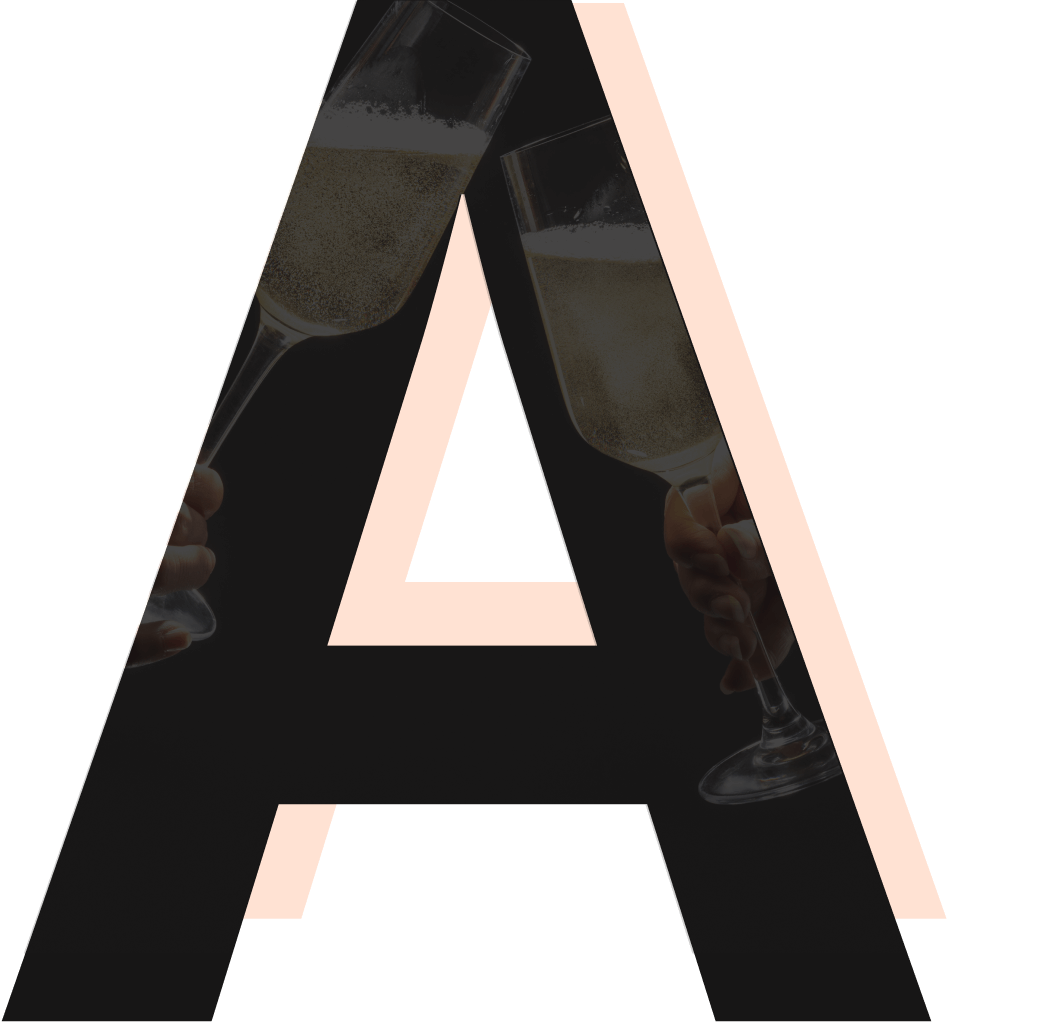
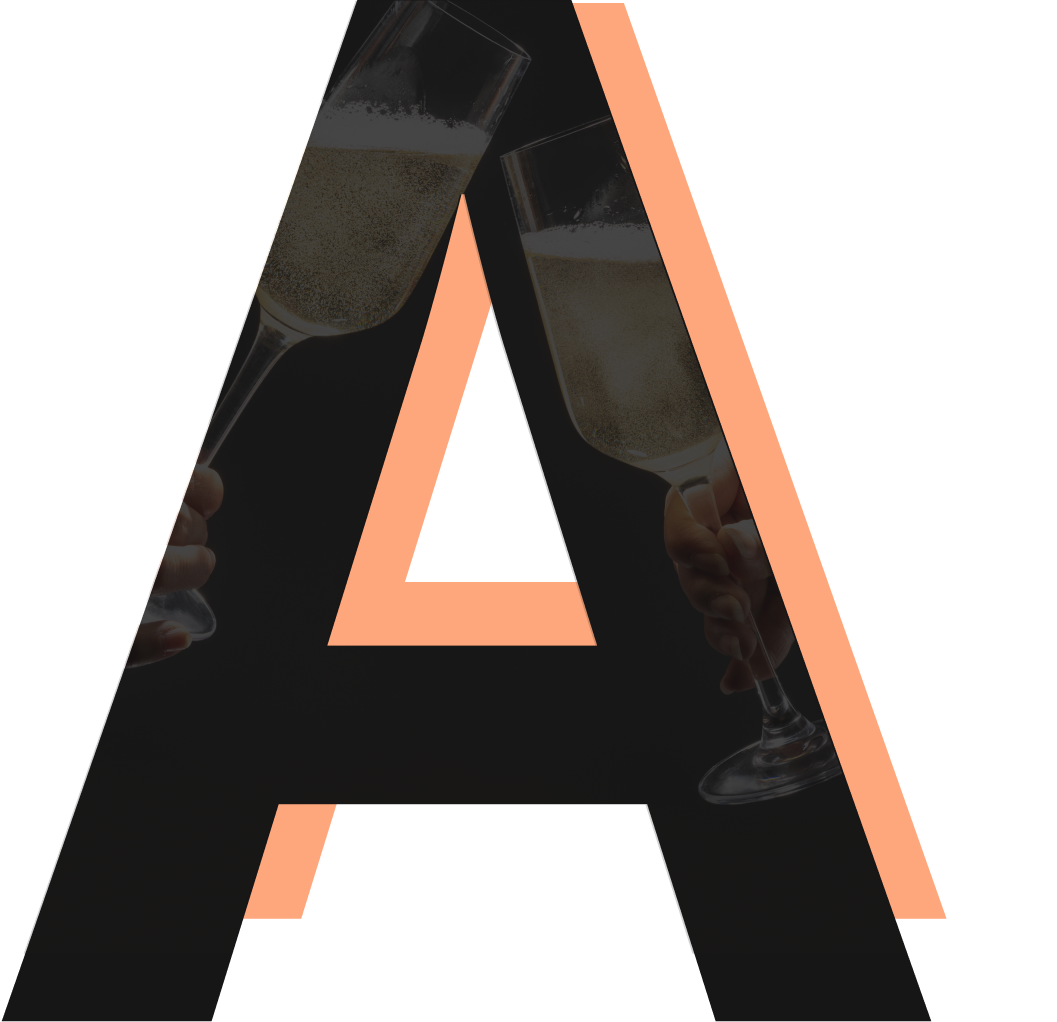
0930-Ian

Changed region(s): [[0.5307, 0.0, 0.9054, 0.91], [0.3122, 0.182, 0.562, 0.637], [0.2185, 0.7886, 0.3122, 0.91]]

diff --git a/src/scss/Home.scss b/src/scss/Home.scss
@@ -172,10 +172,10 @@
                         position: absolute;
                         left: 100%;
                         top: 0;
-                        transform: translate(clamp(-190px, calc(-15.28vw + 13.19px), -135px), 15px);
+                        transform: translate(clamp(-230px, calc(-15.28vw + 13.19px), -180px), 15px);
                         white-space: nowrap;
                         font-size: clamp(20px, 2.4vw, 32px);
-                        letter-spacing: .5em;
+                        letter-spacing: 1em;
                         font-weight: 600;
                         margin: 0;
                         opacity: .95;
@@ -305,11 +305,11 @@
                 margin: 0 auto;
                 font-size: clamp(20px, 2.4vw, 32px);
                 line-height: 1.6;
-                letter-spacing: .02em;
                 opacity: .95;
                 font-family: $family-tc;
                 font-weight: bold;
                 text-align: center;
+                letter-spacing: 10px;
 
                 // 平板版
                 @media ($mediaMd) {
@@ -388,6 +388,10 @@
                 padding: 50px 50px 0 0;
                 // margin-left: clamp(20px, calc(31.03vw - 395.86px), 200px);
                 // margin-bottom: clamp(-20px, -11.21vw + 195.17px, 45px);
+
+                h2 {
+                    font-weight: bold;
+                }
 
                 @media (max-width:1340px) {
                     margin: 0;
@@ -1565,10 +1569,11 @@
         .Illustrations-body {
             padding: 0;
             z-index: 1;
+
             @media (max-width:1320px) {
                 display: flex;
                 justify-content: center;
-                }
+            }
 
             .Illustrations-introduce {
                 margin: 50px 90px 0 90px;

diff --git a/src/scss/About.scss b/src/scss/About.scss
@@ -84,7 +84,7 @@
                     font-size: 60px;
                     font-weight: bold;
                     font-family: $family-en;
-                    
+
                 }
             }
 
@@ -122,10 +122,12 @@
                     padding-left: 5vw;
                     padding-top: 3vh;
                     padding-bottom: 3vh;
+                    letter-spacing: 2px;
+
 
                     @media ($mediaSm) {
                         font-size: 24px;
-                        
+
                     }
                 }
             }
@@ -182,7 +184,7 @@
                 content: "";
                 position: absolute;
                 background-color: $sec-peggy;
-                opacity: 0.2;
+                opacity: 0.5;
                 left: 5vw;
                 top: -5vh;
                 width: 100%;
@@ -207,6 +209,7 @@
 
             h2 {
                 font-weight: bold;
+                letter-spacing: 10px;
             }
         }
     }
@@ -239,12 +242,17 @@
             text-align: center;
             font-size: 32px;
             font-family: $family-tc;
-            font-weight: bold;
             padding-bottom: 3vh;
             border-bottom: 2px solid $pri-dark;
             display: flex;
             justify-content: center;
             flex: 1;
+
+            h2 {
+                font-weight: bold;
+                letter-spacing: 2px;
+            }
+
         }
 
         .Ian_storyDecorateBox2 {
@@ -274,7 +282,7 @@
             content: "";
             position: absolute;
             background-color: $sec-peggy;
-            opacity: 0.2;
+            opacity: 0.5;
             left: 5vw;
             top: 15vh;
             width: calc(100% - 5vw);

diff --git a/src/pages/Illustrations.jsx b/src/pages/Illustrations.jsx
@@ -142,7 +142,7 @@ export default function Illustrations() {
                     <section aria-live="polite" className="w_container w_search_results">
                         <div className="w_cards">
                             {combinedF.map((c, i) => (
-                                <W_Card key={`${c.en}-${c.zh}`} zh={c.zh} en={c.en} img={c.img} highlight={keyword.trim()} align={Math.floor(i / 3) % 2 === 0 ? "left" : "right"} />
+                                <W_Card key={`${c.en}-${c.zh}`} zh={c.zh} en={c.en} img={c.img} highlight={keyword.trim()} align={Math.floor(i / 3) % 2 === 0 ? "left" : "right"} onClick={handleCardClick} />
                             ))}
                         </div>
                     </section>

diff --git a/src/scss/Navbar.scss b/src/scss/Navbar.scss
@@ -13,10 +13,15 @@
     padding: 10px 30px;
     background-color: $pri-dark;
     color: $pri-white;
+    letter-spacing: 2px;
+    font-family: $family-tc;
+
 
 
 
     .logo {
+        font-weight: bold;
+        letter-spacing: 5px;
         font-size: 24px;
 
         a {
@@ -27,7 +32,7 @@
     }
 
     a:hover {
-        color: #535bf2;
+        color: $sec-peggy;
     }
 
     .navbar {
@@ -124,7 +129,7 @@
 
 
                     @media(max-width:970px) {
-                        margin:5px 0;
+                        margin: 5px 0;
                     }
 
                     &:hover {

diff --git a/index.html b/index.html
@@ -2,7 +2,7 @@
 <html lang="zh-hant-tw">
   <head>
     <meta charset="UTF-8" />
-    <link rel="icon" type="image/svg+xml" href="/vite.svg" />
+    <link rel="icon" type="any" href="favicon.ico" />
     <meta name="viewport" content="width=device-width, initial-scale=1.0" />
     <title>酒桶理論</title>
   </head>

diff --git a/src/scss/IllustrationsInnerPages.scss b/src/scss/IllustrationsInnerPages.scss
@@ -176,7 +176,9 @@
 
 
             span {
-                font-size: 14px;
+                font-size: 18px;
+                font-weight: bold;
+                letter-spacing: 2px;
                 font-family: $family-tc;
             }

**WHAT THE TASK REQUIRES**.
Where pictures sit among the data above, omit them, and output the rest exactly.

**SOLUTION FOR THIS EXERCISE**.
0930-Ian

Changed region(s): [[0.5307, 0.0, 0.9054, 0.91], [0.3122, 0.182, 0.562, 0.637], [0.2185, 0.7886, 0.3122, 0.91]]

diff --git a/src/scss/Home.scss b/src/scss/Home.scss
@@ -172,10 +172,10 @@
                         position: absolute;
                         left: 100%;
                         top: 0;
-                        transform: translate(clamp(-190px, calc(-15.28vw + 13.19px), -135px), 15px);
+                        transform: translate(clamp(-230px, calc(-15.28vw + 13.19px), -180px), 15px);
                         white-space: nowrap;
                         font-size: clamp(20px, 2.4vw, 32px);
-                        letter-spacing: .5em;
+                        letter-spacing: 1em;
                         font-weight: 600;
                         margin: 0;
                         opacity: .95;
@@ -305,11 +305,11 @@
                 margin: 0 auto;
                 font-size: clamp(20px, 2.4vw, 32px);
                 line-height: 1.6;
-                letter-spacing: .02em;
                 opacity: .95;
                 font-family: $family-tc;
                 font-weight: bold;
                 text-align: center;
+                letter-spacing: 10px;
 
                 // 平板版
                 @media ($mediaMd) {
@@ -388,6 +388,10 @@
                 padding: 50px 50px 0 0;
                 // margin-left: clamp(20px, calc(31.03vw - 395.86px), 200px);
                 // margin-bottom: clamp(-20px, -11.21vw + 195.17px, 45px);
+
+                h2 {
+                    font-weight: bold;
+                }
 
                 @media (max-width:1340px) {
                     margin: 0;
@@ -1565,10 +1569,11 @@
         .Illustrations-body {
             padding: 0;
             z-index: 1;
+
             @media (max-width:1320px) {
                 display: flex;
                 justify-content: center;
-                }
+            }
 
             .Illustrations-introduce {
                 margin: 50px 90px 0 90px;

diff --git a/src/scss/About.scss b/src/scss/About.scss
@@ -84,7 +84,7 @@
                     font-size: 60px;
                     font-weight: bold;
                     font-family: $family-en;
-                    
+
                 }
             }
 
@@ -122,10 +122,12 @@
                     padding-left: 5vw;
                     padding-top: 3vh;
                     padding-bottom: 3vh;
+                    letter-spacing: 2px;
+
 
                     @media ($mediaSm) {
                         font-size: 24px;
-                        
+
                     }
                 }
             }
@@ -182,7 +184,7 @@
                 content: "";
                 position: absolute;
                 background-color: $sec-peggy;
-                opacity: 0.2;
+                opacity: 0.5;
                 left: 5vw;
                 top: -5vh;
                 width: 100%;
@@ -207,6 +209,7 @@
 
             h2 {
                 font-weight: bold;
+                letter-spacing: 10px;
             }
         }
     }
@@ -239,12 +242,17 @@
             text-align: center;
             font-size: 32px;
             font-family: $family-tc;
-            font-weight: bold;
             padding-bottom: 3vh;
             border-bottom: 2px solid $pri-dark;
             display: flex;
             justify-content: center;
             flex: 1;
+
+            h2 {
+                font-weight: bold;
+                letter-spacing: 2px;
+            }
+
         }
 
         .Ian_storyDecorateBox2 {
@@ -274,7 +282,7 @@
             content: "";
             position: absolute;
             background-color: $sec-peggy;
-            opacity: 0.2;
+            opacity: 0.5;
             left: 5vw;
             top: 15vh;
             width: calc(100% - 5vw);

diff --git a/src/pages/Illustrations.jsx b/src/pages/Illustrations.jsx
@@ -142,7 +142,7 @@ export default function Illustrations() {
                     <section aria-live="polite" className="w_container w_search_results">
                         <div className="w_cards">
                             {combinedF.map((c, i) => (
-                                <W_Card key={`${c.en}-${c.zh}`} zh={c.zh} en={c.en} img={c.img} highlight={keyword.trim()} align={Math.floor(i / 3) % 2 === 0 ? "left" : "right"} />
+                                <W_Card key={`${c.en}-${c.zh}`} zh={c.zh} en={c.en} img={c.img} highlight={keyword.trim()} align={Math.floor(i / 3) % 2 === 0 ? "left" : "right"} onClick={handleCardClick} />
                             ))}
                         </div>
                     </section>

diff --git a/src/scss/Navbar.scss b/src/scss/Navbar.scss
@@ -13,10 +13,15 @@
     padding: 10px 30px;
     background-color: $pri-dark;
     color: $pri-white;
+    letter-spacing: 2px;
+    font-family: $family-tc;
+
 
 
 
     .logo {
+        font-weight: bold;
+        letter-spacing: 5px;
         font-size: 24px;
 
         a {
@@ -27,7 +32,7 @@
     }
 
     a:hover {
-        color: #535bf2;
+        color: $sec-peggy;
     }
 
     .navbar {
@@ -124,7 +129,7 @@
 
 
                     @media(max-width:970px) {
-                        margin:5px 0;
+                        margin: 5px 0;
                     }
 
                     &:hover {

diff --git a/index.html b/index.html
@@ -2,7 +2,7 @@
 <html lang="zh-hant-tw">
   <head>
     <meta charset="UTF-8" />
-    <link rel="icon" type="image/svg+xml" href="/vite.svg" />
+    <link rel="icon" type="any" href="favicon.ico" />
     <meta name="viewport" content="width=device-width, initial-scale=1.0" />
     <title>酒桶理論</title>
   </head>

diff --git a/src/scss/IllustrationsInnerPages.scss b/src/scss/IllustrationsInnerPages.scss
@@ -176,7 +176,9 @@
 
 
             span {
-                font-size: 14px;
+                font-size: 18px;
+                font-weight: bold;
+                letter-spacing: 2px;
                 font-family: $family-tc;
             }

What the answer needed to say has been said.